B.A., The Evergreen State College, 1996
Deb Taber is a writer, editor, and Pacific Northwesterner, complete with the standard-issue coffee addiction and an irrational affection for giant slugs. Her dark fantasy stories have appeared in such venues as Fantasy Magazine and River: An Anthology, and her science fiction short stories have appeared in various anthologies, including Art From Art and Dark Futures.

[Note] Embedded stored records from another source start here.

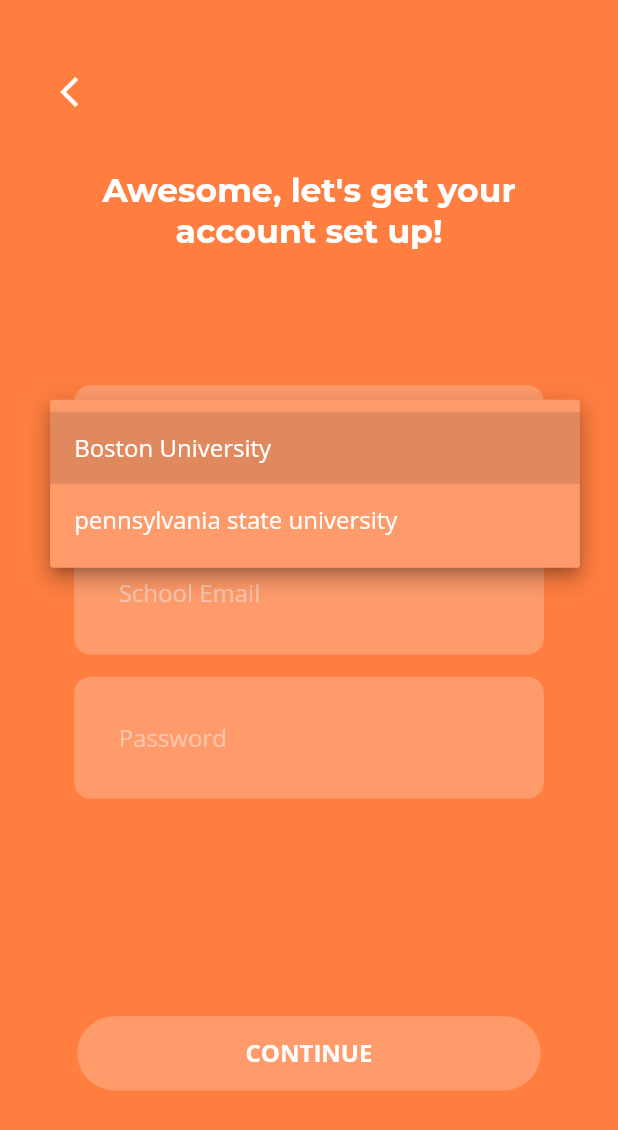
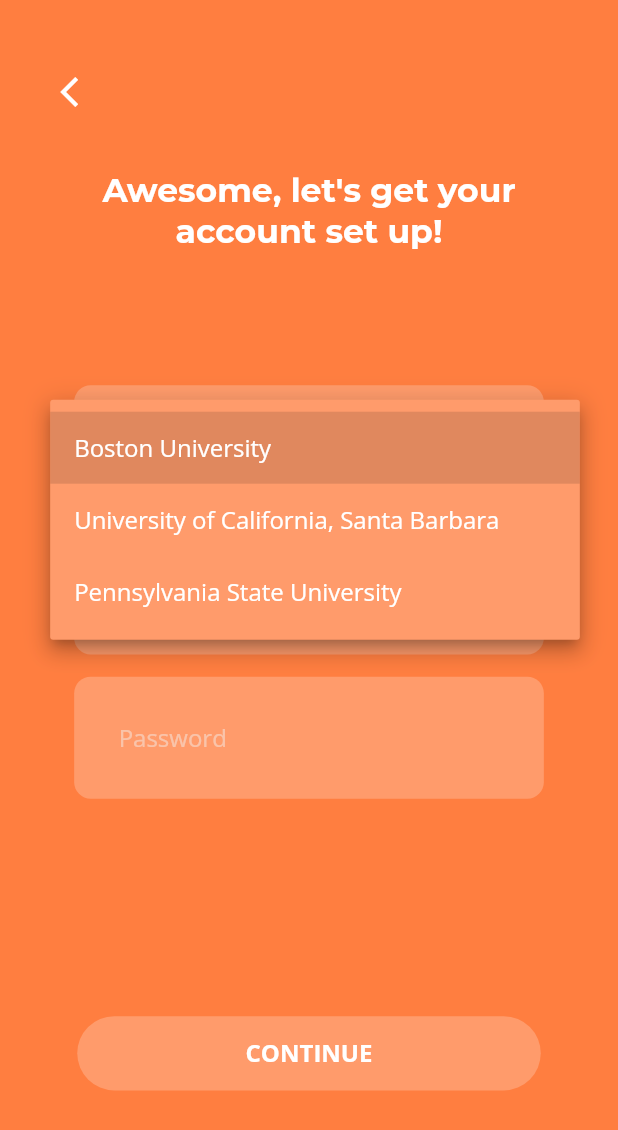
Before and after one commit to SweetSourPeter/ClassmateApp, a Flutter app: the SignUpPage screen opened directly, after a tap on "Choose your School", on a phone screen of 412 x 824 dp. Shown: the top 1130 px of the screen. Run offline on Flutter 3.47's test engine with Material 2 defaults, Android fonts, the phone set to English and light mode, and no system bars; drawn by our look-alikes of auto_size_text; our stand-ins replace cached_network_image, cloud_firestore, curved_navigation_bar, dio, dots_indicator, firebase_auth and 16 more; missing offline and left inert: emoji_picker, jitsi_meet, linkwell; accounts and stored records are empty.

Commit message:
ADD ucsb TO SCHOOL LIST

```diff
--- a/lib/pages/my_pages/sign_up.dart
+++ b/lib/pages/my_pages/sign_up.dart
@@ -19,11 +19,13 @@ class SignUpPage extends StatefulWidget {
   _SignUpPageState createState() => _SignUpPageState();
 }
 
+// http://universities.hipolabs.com/search?name=University%20of%20California,%20Santa%20Barbara
 class _SignUpPageState extends State<SignUpPage> {
   String _selectedSchool;
   List<String> _schools = [
     "Boston University",
-    "pennsylvania state university",
+    "University of California, Santa Barbara",
+    "Pennsylvania State University",
   ];
   final formKey = GlobalKey<FormState>();
   bool isLoading = false;
```
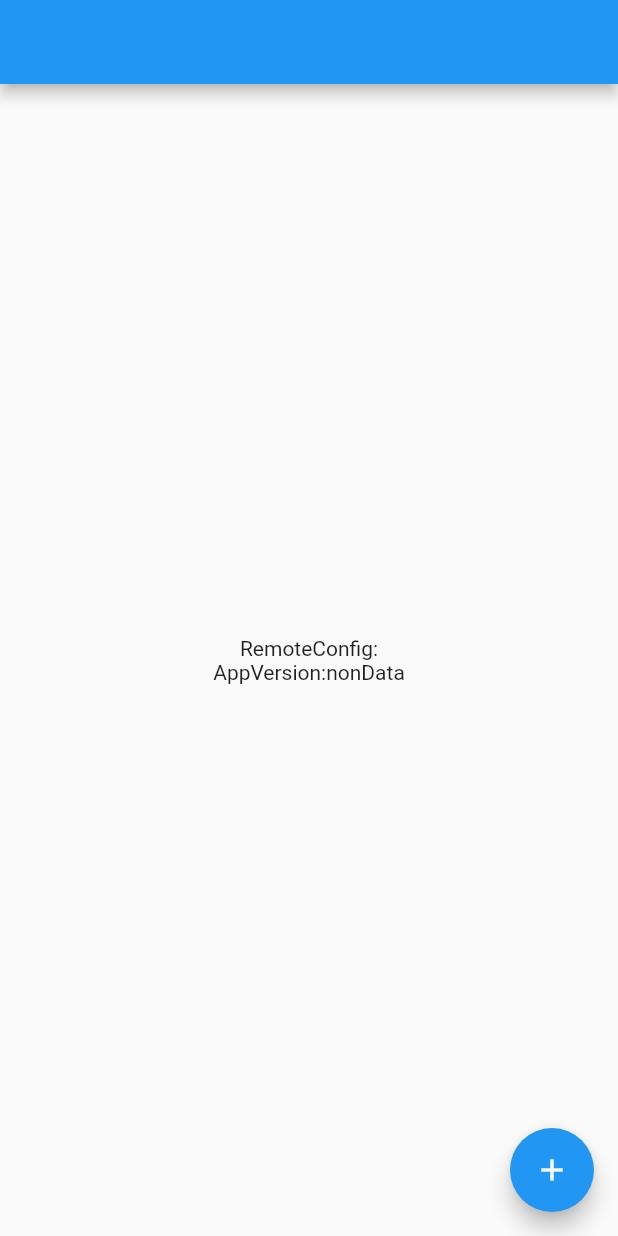
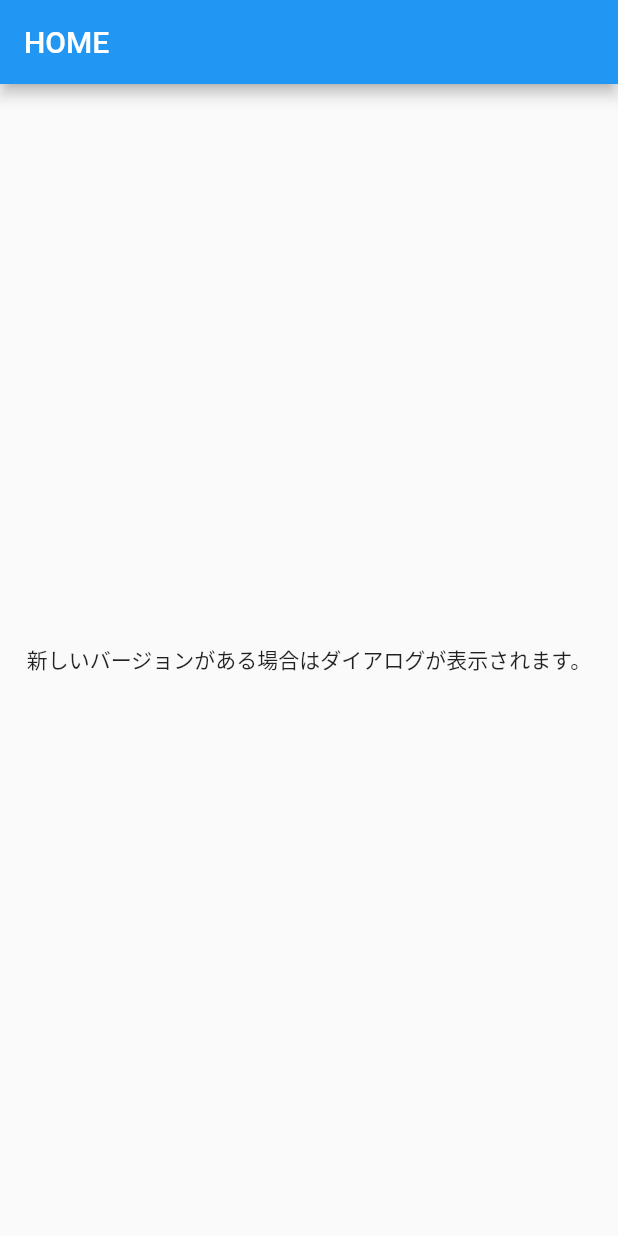
Before and after one commit to abe-tk/update_sample, a Flutter app: the screen it shows after launch, on a phone screen of 412 x 824 dp. Run offline on Flutter 3.47's test engine with Material 2 defaults, Android fonts, the light colour scheme and no system bars; our stand-ins replace firebase_core, firebase_remote_config, freezed_annotation, hooks_riverpod, package_info_plus; missing offline and left inert: version; accounts and stored records are empty.

Commit message:
強制アップデート機能の追加

```diff
--- /dev/null
+++ b/lib/emun/update_request_type.dart
@@ -0,0 +1,10 @@
+enum UpdateRequestType {
+  /// アップデートなし
+  not,
+
+  /// 後回しを許容するアップデートあり
+  cancelable,
+
+  /// 強制的なアップデートあり
+  forcibly,
+}
--- a/lib/main.dart
+++ b/lib/main.dart
@@ -1,9 +1,7 @@
 import 'package:firebase_core/firebase_core.dart';
-import 'package:firebase_remote_config/firebase_remote_config.dart';
 import 'package:flutter/material.dart';
-import 'package:flutter_hooks/flutter_hooks.dart';
 import 'package:hooks_riverpod/hooks_riverpod.dart';
-import 'package:package_info_plus/package_info_plus.dart';
+import 'package:update_sample/page/version_check_page.dart';
 
 import 'firebase_options.dart';
 
@@ -25,71 +23,7 @@ class MyApp extends StatelessWidget {
   @override
   Widget build(BuildContext context) {
     return const MaterialApp(
-      home: MyHomePage(),
+      home: VersionCheckPage(),
     );
   }
 }
-
-class MyHomePage extends HookWidget {
-  const MyHomePage({super.key});
-
-  Future<String> getAppVersion() async {
-    PackageInfo packageInfo = await PackageInfo.fromPlatform();
-    return packageInfo.version;
-  }
-
-  @override
-  Widget build(BuildContext context) {
-    final appVersion = useState('nonData');
-
-    useEffect(
-      () {
-        /// Firebase Remote Configの初期化
-        FirebaseRemoteConfigService().initRemoteConfig();
-        return null;
-      },
-      [],
-    );
-
-    return Scaffold(
-      appBar: AppBar(),
-      body: Center(
-        child: Column(
-          mainAxisAlignment: MainAxisAlignment.center,
-          children: [
-            Text('RemoteConfig:${FirebaseRemoteConfig.instance.getString('required_version')}'),
-            Text('AppVersion:${appVersion.value}'),
-          ],
-        ),
-      ),
-      floatingActionButton: FloatingActionButton(
-        onPressed: () async => appVersion.value = await getAppVersion(),
-        child: const Icon(Icons.add),
-      ),
-    );
-  }
-}
-
-/// Firebase Remote Configの初期設定
-class FirebaseRemoteConfigService {
-  Future<void> initRemoteConfig() async {
-    /// インスタンスの作成
-    final remoteConfig = FirebaseRemoteConfig.instance;
-
-    /// シングルトンオブジェクトの取得
-    await remoteConfig.setConfigSettings(
-      RemoteConfigSettings(
-        fetchTimeout: const Duration(minutes: 1),
-        minimumFetchInterval: const Duration(minutes: 5),
-      ),
-    );
-
-    /// アプリ内デフォルトパラメータ値の設定
-    // await remoteConfig.setDefaults(const {
-    //   'example_param': '0',
-    // });
-
-    /// 値をフェッチ
-    await remoteConfig.fetchAndActivate();
-  }
-}
--- /dev/null
+++ b/lib/model/update_info_entity.dart
@@ -0,0 +1,21 @@
+import 'package:freezed_annotation/freezed_annotation.dart';
+
+part 'update_info_entity.freezed.dart';
+part 'update_info_entity.g.dart';
+
+@freezed
+class UpdateInfoEntity with _$UpdateInfoEntity {
+  const factory UpdateInfoEntity({
+    /// 要求バージョン e.g., '1.0.0'
+    required String requiredVersion,
+
+    /// アップデートを後回し可能にするかどうか
+    @Default(false) bool canCancel,
+
+    /// 有効日（この日時以降のみ有効とする）
+    required DateTime enabledAt,
+  }) = _UpdateInfoEntity;
+
+  factory UpdateInfoEntity.fromJson(Map<String, dynamic> json) =>
+      _$UpdateInfoEntityFromJson(json);
+}
--- /dev/null
+++ b/lib/page/version_check_page.dart
@@ -0,0 +1,78 @@
+import 'package:flutter/material.dart';
+import 'package:hooks_riverpod/hooks_riverpod.dart';
+import 'package:update_sample/emun/update_request_type.dart';
+import 'package:update_sample/update_request_provider.dart';
+
+class VersionCheckPage extends ConsumerWidget {
+  const VersionCheckPage({
+    super.key,
+  });
+
+  @override
+  Widget build(BuildContext context, WidgetRef ref) {
+    return Scaffold(
+      appBar: AppBar(title: const Text('HOME')),
+      body: SafeArea(
+        child: Center(
+          // FutureProviderなので、 `when` で loading, error, data のハンドリングができる
+          child: ref.watch(updateRequesterProvider).when(
+                loading: () => const CircularProgressIndicator(),
+                error: (error, stack) => ErrorWidget(error),
+                data: (requestType) =>
+                    _ContentAndDialog(requestType: requestType),
+              ),
+        ),
+      ),
+    );
+  }
+}
+
+class _ContentAndDialog extends StatelessWidget {
+  const _ContentAndDialog({
+    required this.requestType,
+  });
+
+  final UpdateRequestType requestType;
+
+  @override
+  Widget build(BuildContext context) {
+    // ビルド後にダイアログを表示させるための記法
+    WidgetsBinding.instance.addPostFrameCallback((_) {
+      if (requestType != UpdateRequestType.not) {
+        // 新しいアプリバージョンがある場合はダイアログを表示する
+        showDialog<void>(
+          context: context,
+          // ダイアログの外をタップしても閉じられないようにする
+          barrierDismissible: false,
+          builder: (context) {
+            return WillPopScope(
+              // AndroidのBackボタンで閉じられないようにする
+              onWillPop: () async => false,
+              child: AlertDialog(
+                title: const Text('最新の更新があります。\nアップデートをお願いします。'),
+                actions: [
+                  if (requestType == UpdateRequestType.cancelable)
+                    TextButton(
+                      onPressed: () => Navigator.of(context).pop(),
+                      child: const Text('キャンセル'),
+                    ),
+                  TextButton(
+                    onPressed: () {
+                      // 要追加: App Store or Google Play に飛ばす処理
+                      ScaffoldMessenger.of(context).showSnackBar(
+                        const SnackBar(content: Text('Jump to Store.')),
+                      );
+                      Navigator.of(context).pop();
+                    },
+                    child: const Text('アップデート'),
+                  ),
+                ],
+              ),
+            );
+          },
+        );
+      }
+    });
+    return const Text('新しいバージョンがある場合はダイアログが表示されます。');
+  }
+}
--- /dev/null
+++ b/lib/update_request_provider.dart
@@ -0,0 +1,58 @@
+import 'dart:convert';
+
+import 'package:firebase_remote_config/firebase_remote_config.dart';
+import 'package:hooks_riverpod/hooks_riverpod.dart';
+import 'package:package_info_plus/package_info_plus.dart';
+import 'package:update_sample/emun/update_request_type.dart';
+import 'package:update_sample/model/update_info_entity.dart';
+import 'package:version/version.dart';
+
+final updateRequesterProvider = FutureProvider<UpdateRequestType>((ref) async {
+  /// インスタンスの作成
+  final remoteConfig = FirebaseRemoteConfig.instance;
+  // 本番環境
+  // const interval = Duration(minutes: 12);
+  // 開発
+  const interval = Duration.zero;
+
+  // シングルトンオブジェクトの取得
+  // setConfigSettings()をawaitとしないとfetchAndActivate()でエラーとなるため、
+  // remote_config_provider.dartで分けずに処理を行っている
+  await remoteConfig.setConfigSettings(
+    RemoteConfigSettings(
+      fetchTimeout: const Duration(minutes: 1),
+      minimumFetchInterval: interval,
+    ),
+  );
+
+  // 初期化・アクティベート済みのRemoteConfigインスタンス
+  // final remoteConfig = ref.watch(remoteConfigProvider);
+  await remoteConfig.fetchAndActivate();
+  // 現在のアプリバージョンを取得するためにPackageInfoを利用
+  final appPackageInfo = await PackageInfo.fromPlatform();
+  // Firebase の RemoteConfigコンソールで指定したキーを使って値を取得
+  final string = remoteConfig.getString('update_info');
+  if (string.isEmpty) {
+    return UpdateRequestType.not;
+  }
+  // JSON to Map
+  final map = json.decode(string) as Map<String, Object?>;
+  // Map(JSON) to Entity
+  final entity = UpdateInfoEntity.fromJson(map);
+
+  final enabledAt = entity.enabledAt;
+  final requiredVersion = Version.parse(entity.requiredVersion);
+  final currentVersion = Version.parse(appPackageInfo.version);
+  // 現在のバージョンより新しいバージョンが指定されているか
+  final hasNewVersion = requiredVersion > currentVersion;
+  // 強制アップデート有効期間内かどうか
+  final isEnabled = enabledAt.compareTo(DateTime.now()) < 0;
+
+  if (!isEnabled || !hasNewVersion) {
+    // 有効期間外、もしくは新しいバージョンは無い
+    return UpdateRequestType.not;
+  }
+  return entity.canCancel
+      ? UpdateRequestType.cancelable
+      : UpdateRequestType.forcibly;
+});
```
Also changed, not shown: pubspec.yaml (+9 -0 lines), lib/model/update_info_entity.freezed.dart (added), lib/model/update_info_entity.g.dart (added), pubspec.lock.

Necessary Ill is her first novel.
Latest Publication Title
Necessary Ill, Aqueduct Press, 2013.
Other PublicationsShort Stories:
"Scatalogical" in River: An Anthology (ed. Alma Alexander)
"Stem, Stone, and Bone" in Fantasy Magazine
"The Summoning of Spirits Too Far from Home" in Fantasy Magazine
"Alien Spaces" in Dark Futures (ed. Jason Sizemore)
Editorial review from Library Journal:
The world of men and women, gendered humans, is out of control. Overpopulation and wasted resources portend an environmental collapse. Jin and other nongendered humans, or neuters, take it upon themselves to spread viruses intended to cull the human race. When Sandy, a young woman who has lived with hardship and brutality, encounters Jin and its fellow neuters and joins them in their secret enclave deep in the Carlsbad Caverns, the scene is set for a new way of life for humankind, gendered and nongendered alike. VERDICT: Taber’s debut novel presents an all-too-credible dystopic future world and, in Jin, a complex character whose mind approaches the world and its priorities in a very different way. The characterization of truly genderless individuals—not androgynes or hermaphrodites—and the portrayal of an approach to the world that is both ruthless and compassionate make this an excellent candidate for book discussion groups and provide strong evidence for the availability of significant genre literature. Highly recommended.
How did Evergreen help you in your career?
Courses at Evergreen introduced me to authors, particularly female authors in speculative fiction, who opened up a new side of the genre for me: serious, thought-provoking works that use the tools of science fiction to examine everyday life. In particular, Octavia Butler, Connie Willis, and Karen Joy Fowler were writers I became familiar with through Evergreen coursework, and Butler's work especially had a profound effect on my direction as a writer.